connect us and give us a vehicle to gather and be a sisterhood of women. I know
we all appreciate her time and effort to make these events happen. I
had always been inspired by her ability to maintain balance and a sense
of well-being as a parent and Day Home Business Owner. I asked her if
she would be my first interview for today’s blog about Parenting.
The Perfect Balance: An Interview with Erin about Parenting
Here is the script:
Emily: Do you feel you achieve balance as a parent?
Erin: My husband and I are equal partners; employment, housework, cooking
caring for the kids-all of it. We also both have hobbies that we pursue outside
the home so there is no jealousy or guilt if one of us does something alone. There
is an equal balance for both of us.
Emily: How important are your friendships in keeping you balanced?
Erin: Having a network of friends allows more opportunity to balance my
life; I have a diverse friendship group. Each woman provides me with a different
type of relationship. Each one plays an important role in my life.
Emily: Is it difficult to work at home with 7 or more children all day?
Erin: I never feel overwhelmed with it because I always have some time
with friends, an event, a party, a girl’s night to plan or look forward to.
The knowledge of this keeps me going and it keeps me out of my funk.
Emily: What would your life look like without this circle of friends?
Erin: I would feel depressed, trapped…In the past I didn’t have a network
of friends and I was on anti-depressants. I was a ‘young mother who never

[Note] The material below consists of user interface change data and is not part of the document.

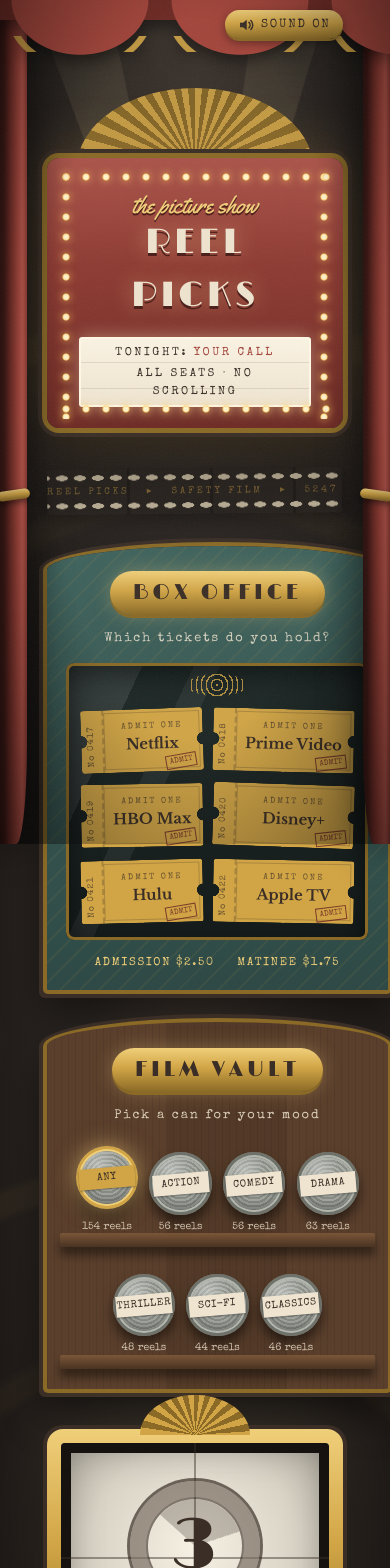
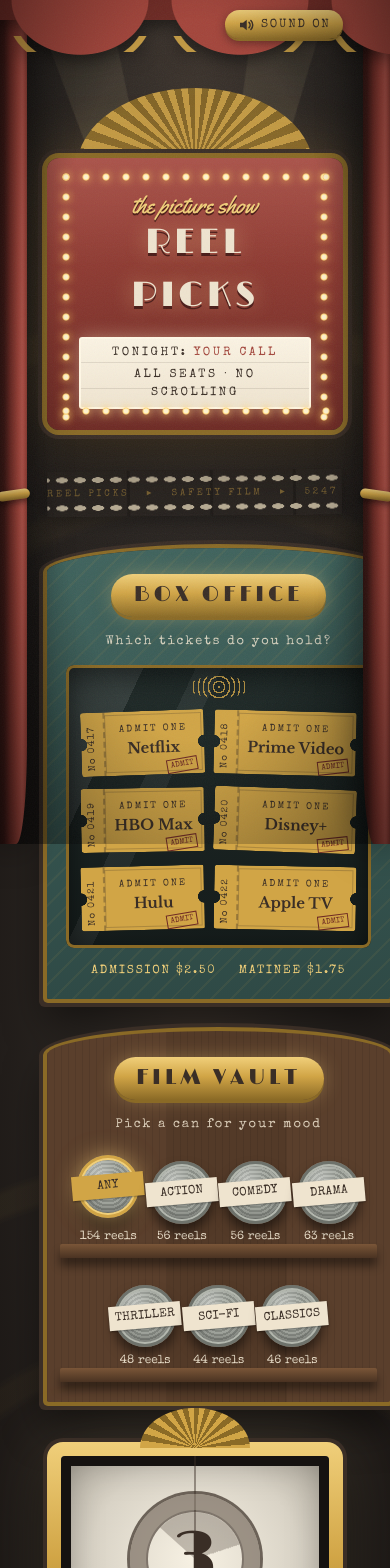
Before and after one commit to ashwynkmr/reel-picks, a React (Vite) app: page / in a window 390 px wide. Shown: the top 1568 px of the page. Built offline with nearby package versions, Linux system fonts and the light colour scheme.

Commit message:
fix(a11y): ticket contrast and 12px minimum for functional text on phones
Lighthouse accessibility 95 -> 100. Off tickets use an explicit worn grey
instead of 45% opacity; can tape may overhang the lid so labels never clip.

Co-Authored-By: Claude Opus 5.5 <noreply@anthropic.com>

```diff
--- a/src/components/CountdownLeader.css
+++ b/src/components/CountdownLeader.css
@@ -66,6 +66,13 @@
   animation: leader-blink 2.4s steps(2) infinite;
 }
 
+@media (max-width: 560px) {
+  .leader__prompt {
+    font-size: 0.75rem;
+    letter-spacing: 0.12em;
+  }
+}
+
 @keyframes leader-blink {
   50% {
     opacity: 0.4;
--- a/src/components/GenreFilter.css
+++ b/src/components/GenreFilter.css
@@ -83,14 +83,16 @@
   position: absolute;
   left: 50%;
   top: 50%;
-  width: 90%;
+  /* tape may overhang the lid a little, the way real tape would */
+  width: 116%;
   padding: 0.18rem 0;
+  white-space: nowrap;
   transform: translate(-50%, -50%) rotate(-5deg);
   background: var(--cream);
   color: var(--brown);
   font-family: var(--font-type);
-  font-size: 0.64rem;
-  letter-spacing: 0.06em;
+  font-size: 0.75rem;
+  letter-spacing: 0.02em;
   text-transform: uppercase;
   box-shadow: 0 1px 2px rgb(0 0 0 / 0.35);
 }
@@ -99,9 +101,8 @@
   display: block;
   margin-top: 0.3rem;
   font-family: var(--font-type);
-  font-size: 0.66rem;
+  font-size: 0.75rem;
   color: var(--cream);
-  opacity: 0.8;
 }
 
 .can.is-on .can__label {
--- a/src/components/Marquee.css
+++ b/src/components/Marquee.css
@@ -271,7 +271,7 @@
   font-family: var(--font-type);
   letter-spacing: 0.22em;
   text-transform: uppercase;
-  font-size: clamp(0.72rem, 1.6vw, 0.95rem);
+  font-size: clamp(0.75rem, 1.6vw, 0.95rem);
 }
 
 .marquee__letterboard b {
--- a/src/components/PlatformFilter.css
+++ b/src/components/PlatformFilter.css
@@ -59,7 +59,7 @@
   margin: 0.9rem 0 0;
   text-align: center;
   font-family: var(--font-type);
-  font-size: 0.72rem;
+  font-size: 0.75rem;
   letter-spacing: 0.15em;
   text-transform: uppercase;
   color: var(--gold-hi);
@@ -117,10 +117,9 @@
   transform: rotate(180deg);
   padding: 0.4rem 0.25rem;
   font-family: var(--font-type);
-  font-size: 0.55rem;
+  font-size: 0.6rem;
   letter-spacing: 0.12em;
   border-left: 2px dashed rgb(58 46 38 / 0.35);
-  opacity: 0.75;
 }
 
 .ticket__body {
@@ -134,10 +133,9 @@
 
 .ticket__admit {
   font-family: var(--font-type);
-  font-size: 0.52rem;
-  letter-spacing: 0.25em;
+  font-size: 0.6rem;
+  letter-spacing: 0.22em;
   text-transform: uppercase;
-  opacity: 0.7;
 }
 
 .ticket__name {
@@ -165,12 +163,16 @@
   color: var(--curtain-deep);
   border: 1.5px solid var(--curtain-deep);
   transform: rotate(-8deg);
-  opacity: 0.85;
 }
 
+/*
+ * Switched off: a worn grey ticket. Explicit colours rather than a blanket
+ * opacity, so even the decorative print keeps readable contrast.
+ */
 .ticket.is-off {
-  opacity: 0.45;
-  filter: saturate(0.3);
+  --ticket: #8f8a80;
+  color: #2b2622;
+  box-shadow: 0 3px 6px rgb(0 0 0 / 0.4);
 }
 
 @media (max-width: 560px) {
```
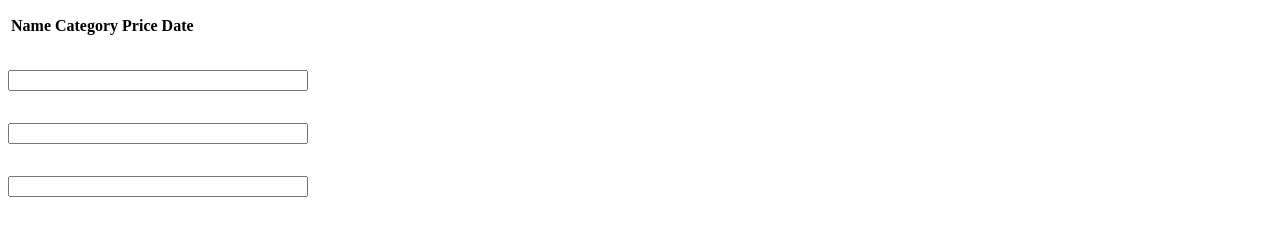
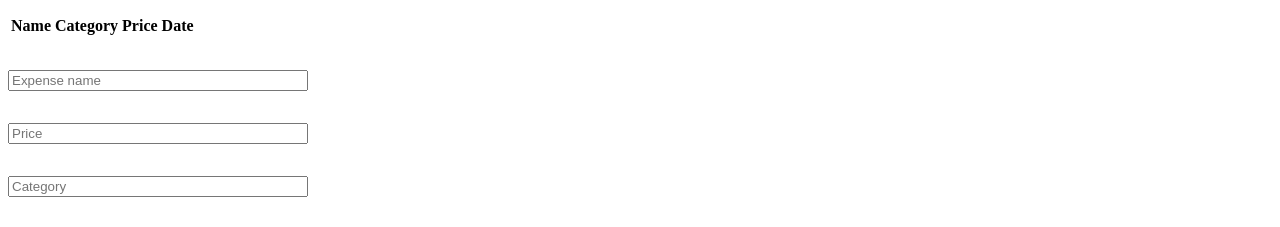
Before and after one commit to serhiimelnykkk/expense-tracker, a React (Vite) app: page / in a window 1280 px wide. Shown: the part 244-471 px from the top of the page. Built offline with nearby package versions, Linux system fonts and the light colour scheme.

Commit message:
refactor: Minor form UI updates

```diff
--- a/src/components/ExpenseForm/ExpenseForm.tsx
+++ b/src/components/ExpenseForm/ExpenseForm.tsx
@@ -26,8 +26,6 @@ const ExpenseForm = ({ setExpenses }: ExpenseFormProps) => {
   });
 
   const onSubmit: SubmitHandler<FormValues> = (data) => {
-    console.log(data, errors);
-
     const expense: Expense = {
       ...data,
       id: crypto.randomUUID(),
@@ -44,6 +42,7 @@ const ExpenseForm = ({ setExpenses }: ExpenseFormProps) => {
           <p>{errors.name?.message}</p>
           <input
             type="text"
+            placeholder="Expense name"
             {...register("name", {
               required: "Required",
               minLength: { value: 3, message: "Minimum length is 3" },
@@ -52,6 +51,7 @@ const ExpenseForm = ({ setExpenses }: ExpenseFormProps) => {
           <p>{errors.price?.message}</p>
           <input
             type="number"
+            placeholder="Price"
             {...register("price", {
               required: "Required",
               min: { value: 1, message: "Minimum price is 1" },
@@ -64,13 +64,18 @@ const ExpenseForm = ({ setExpenses }: ExpenseFormProps) => {
           <p>{errors.category?.message}</p>
           <input
             type="text"
+            placeholder="Category"
             {...register("category", {
               required: "Required",
               minLength: { value: 3, message: "Minimum Length is 3" },
             })}
           />
           <p>{errors.date?.message}</p>
-          <input type="date" {...register("date", { required: "Required" })} />
+          <input
+            type="date"
+            placeholder="Date"
+            {...register("date", { required: "Required" })}
+          />
           <button disabled={isSubmitting} type="submit">
             {isSubmitting ? "Loading..." : "Submit"}
           </button>
```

went out’. When I first moved to this town I was uncomfortable with my
body, this made me self conscious and I retreated within myself, afraid to
approach other moms. Some of the moms in this town seemed unusually pulled
together. I definitely felt like I could’t approach.
Emily: When did things change for you? What was the turning point?
Erin: I lost weight and had a total transformation; then I began my
“Friend Mission”. My new found confidence gave me the courage to
seek out friendships. Here’s how it went; I would see her across the
crowded playground and say to myself “she’s gonna be a friend.”
It worked about 50% of the time.
Emily: What made these women approachable?
Erin: Part of it was that I changed. I even went off the anti-depressants
successfully. Here is the Approachable Friend Profile:
1. A little stressed
2. Clothing average, nothing too swanky
3. Hair a bit disheveled
4. Muted make-up
5. A great sense of humor
6. No censor.
As a first impression, these qualities made me feel more comfortable,
like I didn’t have to be afraid I was going to be judged.
Emily: Do you take the time for self care?
Erin: I didn’t before the transformation but now I definitely do.
Going and doing things I love and being with friends are part of
that self care. Caring for myself caused a boost in my confidence and
then I was more approachable as well. I became a happier person.
Emily: How do you know when ‘the funk’ is coming on?
Erin: I feel tense, snappy, I feel a black cloud over my head,
my eyes are beginning to glaze over, I’m an unresponsive ball of
nothingness on the couch-if it is severe-with a glass of wine or a
half eaten chocolate bar and unintentional dreadlocks.
Some tidbits of our conversation after that:
All parents have stress, sacrifice, issues, fears…It is a universal
feeling. When you put on a mask and conceal the struggles you
may become more isolated and detached-then you become unapproachable
to others. They are afraid to be judged or that they can’t live up to your
ideals of perfection.
Even the seemingly ‘perfect mom’ has the strong desire to reveal
her true self.
As parents we need to band together and support one another.
This helps us achieve the balance we all desire. It is also
very healthy for our children to see us happy and balanced so they too
can achieve it for themselves. Being a martyr can harm not only
ourselves, but can damage our children presently and down the line.
Children have a stronger intuition and are closer to our source than
we are so they sense when we are out of balance.
Parents must stop judging one another and unite, it can be challenging
to balance such a crucial role, but if you do your best at least 80% of the
time, you’re doing well.
A Huge Heartfelt Thank You to Erin:
You are an incredible friend, my life is better for knowing you.
Peace, Love & Namaste